*** Opening Data for processing ***

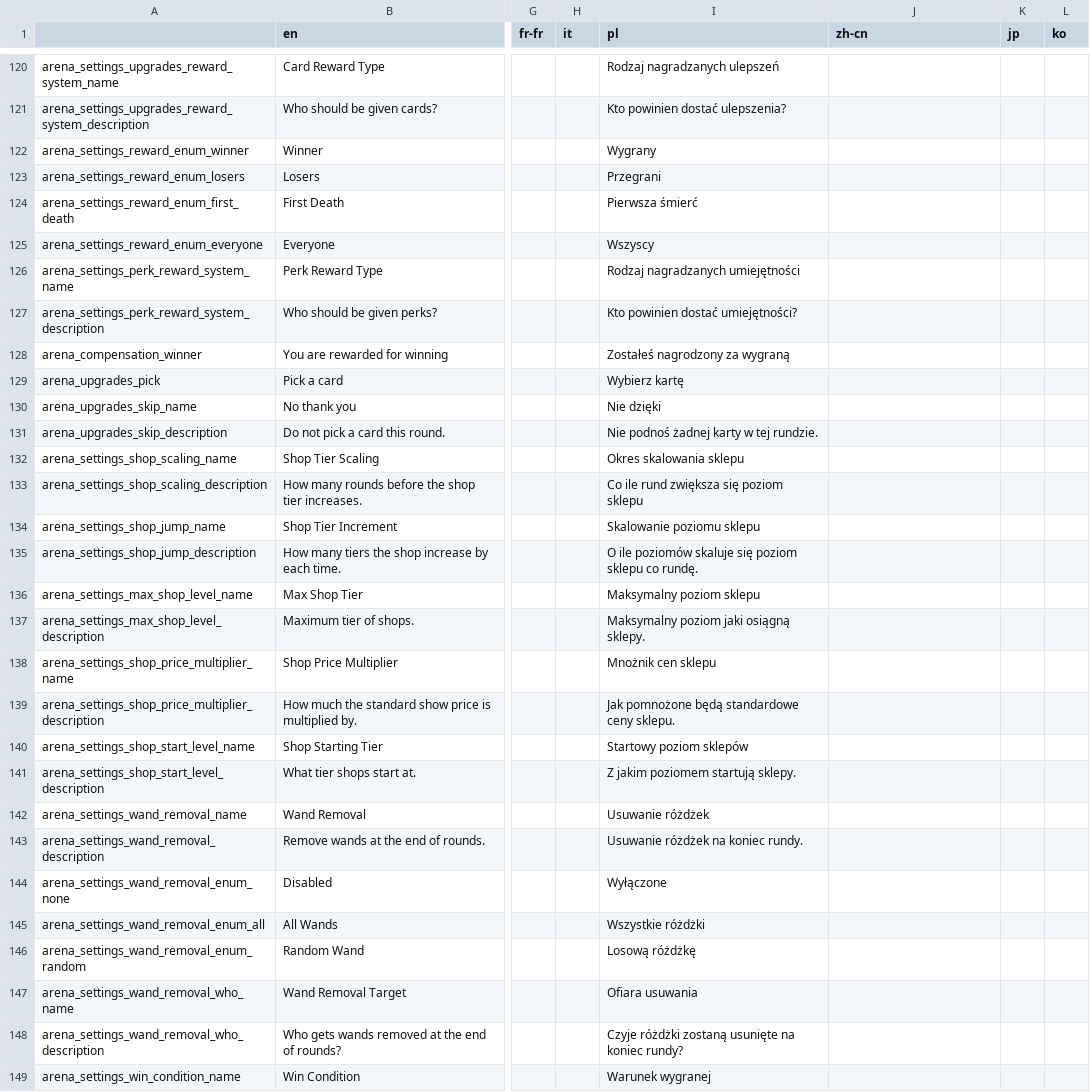
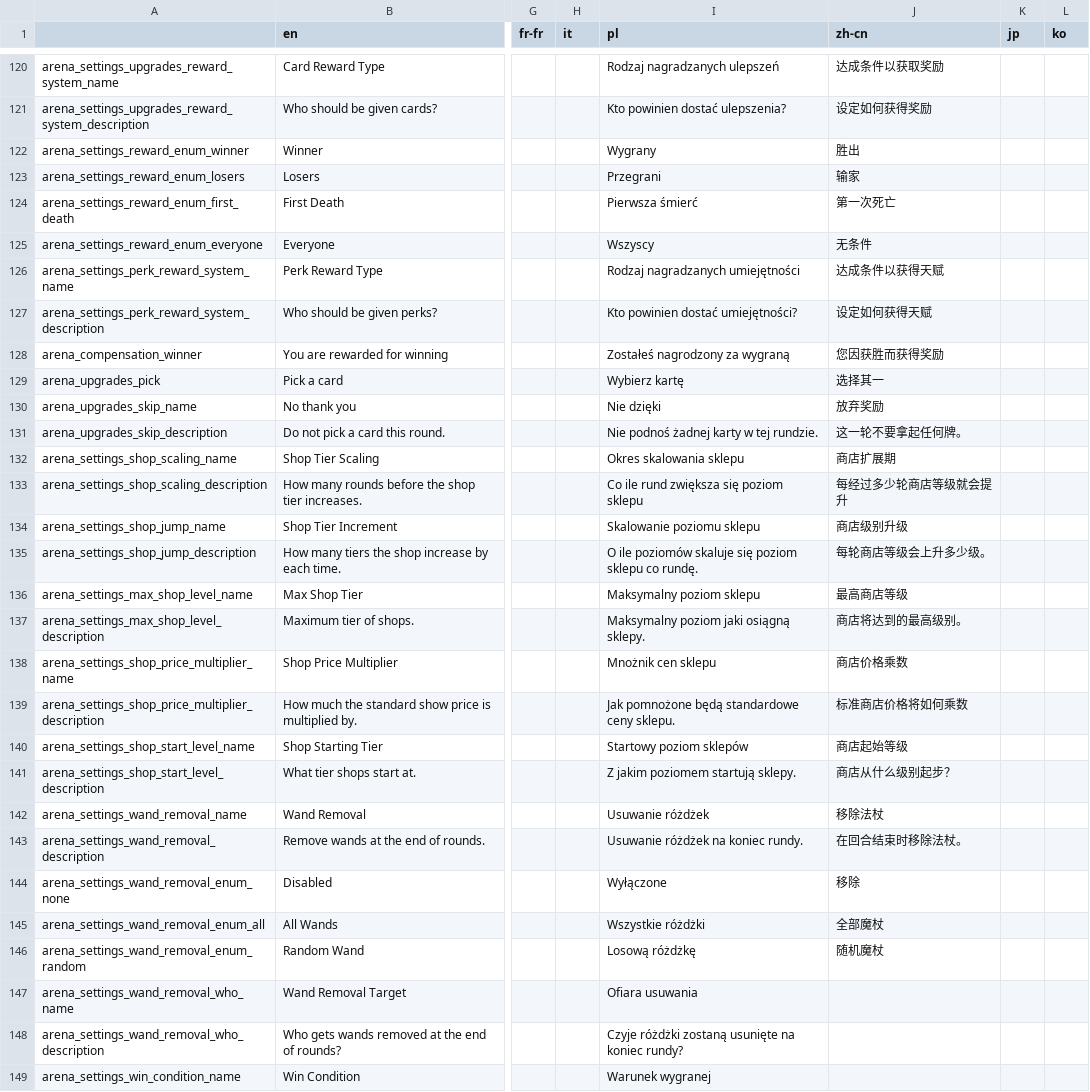
Before and after one commit to EvaisaDev/noita-arena, a CSV file: evaisa.arena/translations.csv, drawn as a sheet; only a part is shown, gaps mark what is left out; the diff covers the shown part only; the diff names each change by its address in the sheet, - before the commit and + after, or states it on an @@ line.

```diff
--- a/evaisa.arena/translations.csv
+++ b/evaisa.arena/translations.csv
-J120 (zh-cn): (empty)
+J120 (zh-cn): 达成条件以获取奖励
-J121 (zh-cn): (empty)
+J121 (zh-cn): 设定如何获得奖励
-J122 (zh-cn): (empty)
+J122 (zh-cn): 胜出
-J123 (zh-cn): (empty)
+J123 (zh-cn): 输家
-J124 (zh-cn): (empty)
+J124 (zh-cn): 第一次死亡
-J125 (zh-cn): (empty)
+J125 (zh-cn): 无条件
-J126 (zh-cn): (empty)
+J126 (zh-cn): 达成条件以获得天赋
-J127 (zh-cn): (empty)
+J127 (zh-cn): 设定如何获得天赋
-J128 (zh-cn): (empty)
+J128 (zh-cn): 您因获胜而获得奖励
-J129 (zh-cn): (empty)
+J129 (zh-cn): 选择其一
-J130 (zh-cn): (empty)
+J130 (zh-cn): 放弃奖励
-J131 (zh-cn): (empty)
+J131 (zh-cn): 这一轮不要拿起任何牌。
-J132 (zh-cn): (empty)
+J132 (zh-cn): 商店扩展期
-J133 (zh-cn): (empty)
+J133 (zh-cn): 每经过多少轮商店等级就会提升
-J134 (zh-cn): (empty)
+J134 (zh-cn): 商店级别升级
-J135 (zh-cn): (empty)
+J135 (zh-cn): 每轮商店等级会上升多少级。
-J136 (zh-cn): (empty)
+J136 (zh-cn): 最高商店等级
-J137 (zh-cn): (empty)
+J137 (zh-cn): 商店将达到的最高级别。
-J138 (zh-cn): (empty)
+J138 (zh-cn): 商店价格乘数
-J139 (zh-cn): (empty)
+J139 (zh-cn): 标准商店价格将如何乘数
-J140 (zh-cn): (empty)
+J140 (zh-cn): 商店起始等级
-J141 (zh-cn): (empty)
+J141 (zh-cn): 商店从什么级别起步？
-J142 (zh-cn): (empty)
+J142 (zh-cn): 移除法杖
-J143 (zh-cn): (empty)
+J143 (zh-cn): 在回合结束时移除法杖。
-J144 (zh-cn): (empty)
+J144 (zh-cn): 移除
-J145 (zh-cn): (empty)
+J145 (zh-cn): 全部魔杖
-J146 (zh-cn): (empty)
+J146 (zh-cn): 随机魔杖
```
Also changed, not shown: 1 added row and 54 edited cells elsewhere in this file, 1 other file.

*** Closing Data for processing ***

_Task instructions_: Lines of the material that contain the word "translations" are to be gathered.

_Result of this exercise_:
Before and after one commit to EvaisaDev/noita-arena, a CSV file: evaisa.arena/translations.csv, drawn as a sheet; only a part is shown, gaps mark what is left out; the diff covers the shown part only; the diff names each change by its address in the sheet, - before the commit and + after, or states it on an @@ line.
--- a/evaisa.arena/translations.csv
+++ b/evaisa.arena/translations.csv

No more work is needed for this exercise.